(Data excerpts)
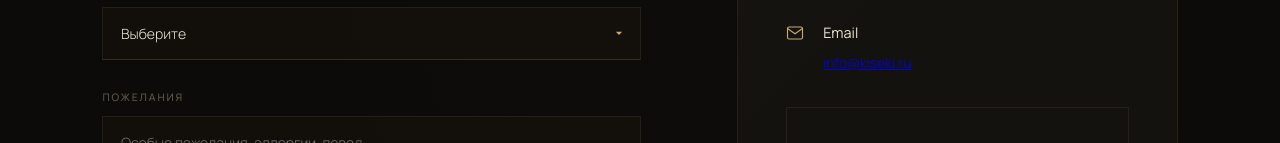
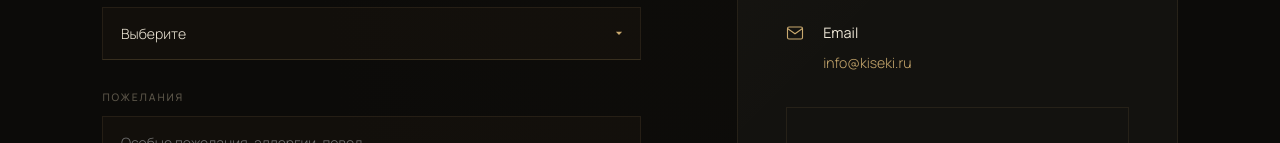
Before and after one commit to BubaNinja/KISEKI, a plain HTML site: page index.html in a window 1280 px wide. Shown: the part 5397-5540 px from the top of the page. Drawn offline with nearby package versions, Linux system fonts and the light colour scheme; a web font is replaced by a local one.

Commit message:
Add files via upload

```diff
--- a/index.html
+++ b/index.html
@@ -1785,7 +1785,7 @@
                 </div>
                 <div class="info-item">
                     <svg class="info-icon" viewBox="0 0 24 24" fill="none" stroke="currentColor" stroke-width="1.5"><path d="M4 4h16c1.1 0 2 .9 2 2v12c0 1.1-.9 2-2 2H4c-1.1 0-2-.9-2-2V6c0-1.1.9-2 2-2z"/><path d="M22 6l-10 7L2 6"/></svg>
-                    <p><strong>Email</strong><a href="mailto:info@kiseki.ru">info@kiseki.ru</a></p>
+                    <p><strong>Email</strong><a href="mailto:info@kiseki.ru" style="color:var(--gold);text-decoration:none">info@kiseki.ru</a></p>
                 </div>
             <div class="yandex-map">
                 <iframe src="https://yandex.ru/map-widget/v1/?ll=37.606040%2C55.764417&z=16&pt=37.606040%2C55.764417%2Cpm2rdm" allowfullscreen></iframe>
```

**WORK TO BE COMPLETED**: Output the entries above exactly. Drop the pictures.

**EXERCISE ANSWER**:
Before and after one commit to BubaNinja/KISEKI, a plain HTML site: page index.html in a window 1280 px wide. Shown: the part 5397-5540 px from the top of the page. Drawn offline with nearby package versions, Linux system fonts and the light colour scheme; a web font is replaced by a local one.

Commit message:
Add files via upload

```diff
--- a/index.html
+++ b/index.html
@@ -1785,7 +1785,7 @@
                 </div>
                 <div class="info-item">
                     <svg class="info-icon" viewBox="0 0 24 24" fill="none" stroke="currentColor" stroke-width="1.5"><path d="M4 4h16c1.1 0 2 .9 2 2v12c0 1.1-.9 2-2 2H4c-1.1 0-2-.9-2-2V6c0-1.1.9-2 2-2z"/><path d="M22 6l-10 7L2 6"/></svg>
-                    <p><strong>Email</strong><a href="mailto:info@kiseki.ru">info@kiseki.ru</a></p>
+                    <p><strong>Email</strong><a href="mailto:info@kiseki.ru" style="color:var(--gold);text-decoration:none">info@kiseki.ru</a></p>
                 </div>
             <div class="yandex-map">
                 <iframe src="https://yandex.ru/map-widget/v1/?ll=37.606040%2C55.764417&z=16&pt=37.606040%2C55.764417%2Cpm2rdm" allowfullscreen></iframe>
```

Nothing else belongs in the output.